━━━━━ Source material
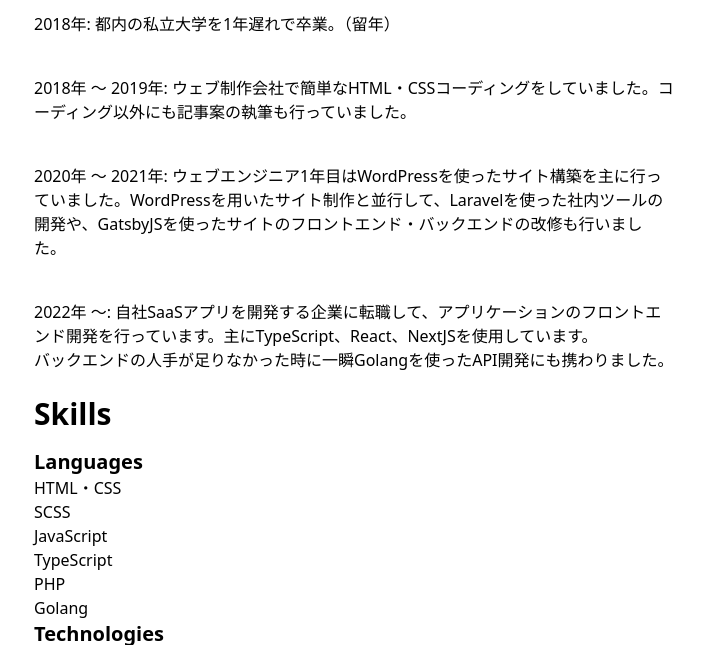
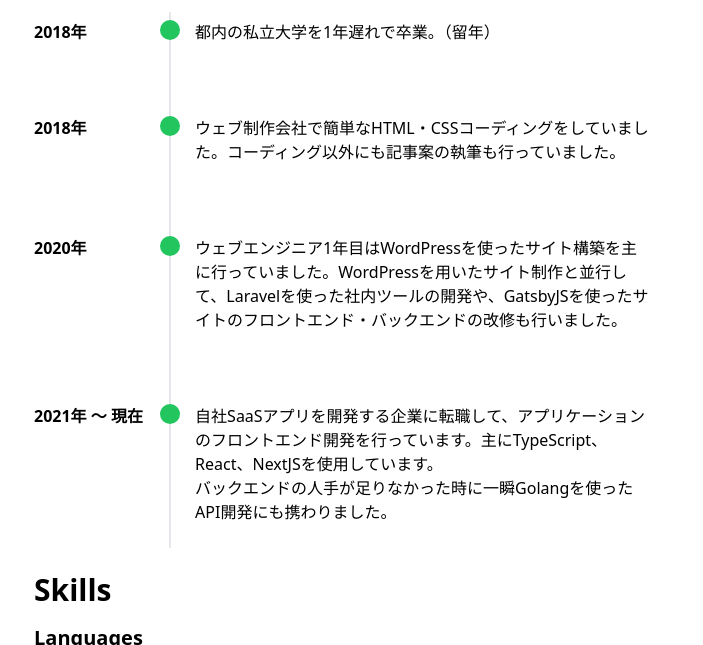
Before and after one commit to Yota-K/portfolio, a Gatsby site: page / in a window 1280 px wide. Shown: the part 606-1251 px from the top of the page, without its empty margins (286-989 px from the left). Built offline with nearby package versions, Linux system fonts and the light colour scheme; Gatsby itself is replaced by a stand-in of ours.

Commit message:
feat: Cording a career component.

```diff
--- a/src/components/sections/Career.tsx
+++ b/src/components/sections/Career.tsx
@@ -4,21 +4,49 @@ import SectionRoot from './SectionRoot';
 const Career: React.FC = () => {
   return (
     <SectionRoot heading="Career">
-      <p className="lg:mb-10 mb-6">2018年: 都内の私立大学を1年遅れで卒業。（留年）</p>
+      <div className="flex content-between">
+        <h3 className="w-1/4 pt-2 pr-4 font-bold relative after:absolute after:top-2 after:-right-[11px] after:w-5 after:h-5 after:bg-green-500 after:rounded-full">
+          2018年
+        </h3>
+        <div className="border-l-2 px-6 pt-2 pb-6 w-[calc(100%_-_40px)]">
+          <p className="lg:mb-10 mb-6">都内の私立大学を1年遅れで卒業。（留年）</p>
+        </div>
+      </div>
+
+      <div className="flex content-between">
+        <h3 className="w-1/4 pt-2 pr-4 font-bold relative after:absolute after:top-2 after:-right-[11px] after:w-5 after:h-5 after:bg-green-500 after:rounded-full">
+          2018年
+        </h3>
+        <div className="border-l-2 px-6 pt-2 pb-6 w-[calc(100%_-_40px)]">
           <p className="lg:mb-10 mb-6">
-        2018年 〜 2019年:
             ウェブ制作会社で簡単なHTML・CSSコーディングをしていました。コーディング以外にも記事案の執筆も行っていました。
           </p>
+        </div>
+      </div>
+
+      <div className="flex content-between">
+        <h3 className="w-1/4 pt-2 pr-4 font-bold relative after:absolute after:top-2 after:-right-[11px] after:w-5 after:h-5 after:bg-green-500 after:rounded-full">
+          2020年
+        </h3>
+        <div className="border-l-2 px-6 pt-2 pb-6 w-[calc(100%_-_40px)]">
           <p className="lg:mb-10 mb-6">
-        2020年 〜 2021年:
             ウェブエンジニア1年目はWordPressを使ったサイト構築を主に行っていました。WordPressを用いたサイト制作と並行して、Laravelを使った社内ツールの開発や、GatsbyJSを使ったサイトのフロントエンド・バックエンドの改修も行いました。
           </p>
+        </div>
+      </div>
+
+      <div className="flex content-between">
+        <h3 className="w-1/4 pt-2 pr-4 font-bold relative after:absolute after:top-2 after:-right-[11px] after:w-5 after:h-5 after:bg-green-500 after:rounded-full">
+          2021年 〜 現在
+        </h3>
+        <div className="border-l-2 px-6 pt-2 pb-6 w-[calc(100%_-_40px)]">
           <p>
-        2022年 〜:
             自社SaaSアプリを開発する企業に転職して、アプリケーションのフロントエンド開発を行っています。主にTypeScript、React、NextJSを使用しています。
             <br />
             バックエンドの人手が足りなかった時に一瞬Golangを使ったAPI開発にも携わりました。
           </p>
+        </div>
+      </div>
     </SectionRoot>
   );
 };
```
Lines whose indentation alone changed are shown as unchanged.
━━━━━━━━━━
[Directions]
Copy out the data verbatim, excluding the pictures.

[Result of this task]
Before and after one commit to Yota-K/portfolio, a Gatsby site: page / in a window 1280 px wide. Shown: the part 606-1251 px from the top of the page, without its empty margins (286-989 px from the left). Built offline with nearby package versions, Linux system fonts and the light colour scheme; Gatsby itself is replaced by a stand-in of ours.

Commit message:
feat: Cording a career component.

```diff
--- a/src/components/sections/Career.tsx
+++ b/src/components/sections/Career.tsx
@@ -4,21 +4,49 @@ import SectionRoot from './SectionRoot';
 const Career: React.FC = () => {
   return (
     <SectionRoot heading="Career">
-      <p className="lg:mb-10 mb-6">2018年: 都内の私立大学を1年遅れで卒業。（留年）</p>
+      <div className="flex content-between">
+        <h3 className="w-1/4 pt-2 pr-4 font-bold relative after:absolute after:top-2 after:-right-[11px] after:w-5 after:h-5 after:bg-green-500 after:rounded-full">
+          2018年
+        </h3>
+        <div className="border-l-2 px-6 pt-2 pb-6 w-[calc(100%_-_40px)]">
+          <p className="lg:mb-10 mb-6">都内の私立大学を1年遅れで卒業。（留年）</p>
+        </div>
+      </div>
+
+      <div className="flex content-between">
+        <h3 className="w-1/4 pt-2 pr-4 font-bold relative after:absolute after:top-2 after:-right-[11px] after:w-5 after:h-5 after:bg-green-500 after:rounded-full">
+          2018年
+        </h3>
+        <div className="border-l-2 px-6 pt-2 pb-6 w-[calc(100%_-_40px)]">
           <p className="lg:mb-10 mb-6">
-        2018年 〜 2019年:
             ウェブ制作会社で簡単なHTML・CSSコーディングをしていました。コーディング以外にも記事案の執筆も行っていました。
           </p>
+        </div>
+      </div>
+
+      <div className="flex content-between">
+        <h3 className="w-1/4 pt-2 pr-4 font-bold relative after:absolute after:top-2 after:-right-[11px] after:w-5 after:h-5 after:bg-green-500 after:rounded-full">
+          2020年
+        </h3>
+        <div className="border-l-2 px-6 pt-2 pb-6 w-[calc(100%_-_40px)]">
           <p className="lg:mb-10 mb-6">
-        2020年 〜 2021年:
             ウェブエンジニア1年目はWordPressを使ったサイト構築を主に行っていました。WordPressを用いたサイト制作と並行して、Laravelを使った社内ツールの開発や、GatsbyJSを使ったサイトのフロントエンド・バックエンドの改修も行いました。
           </p>
+        </div>
+      </div>
+
+      <div className="flex content-between">
+        <h3 className="w-1/4 pt-2 pr-4 font-bold relative after:absolute after:top-2 after:-right-[11px] after:w-5 after:h-5 after:bg-green-500 after:rounded-full">
+          2021年 〜 現在
+        </h3>
+        <div className="border-l-2 px-6 pt-2 pb-6 w-[calc(100%_-_40px)]">
           <p>
-        2022年 〜:
             自社SaaSアプリを開発する企業に転職して、アプリケーションのフロントエンド開発を行っています。主にTypeScript、React、NextJSを使用しています。
             <br />
             バックエンドの人手が足りなかった時に一瞬Golangを使ったAPI開発にも携わりました。
           </p>
+        </div>
+      </div>
     </SectionRoot>
   );
 };
```
Lines whose indentation alone changed are shown as unchanged.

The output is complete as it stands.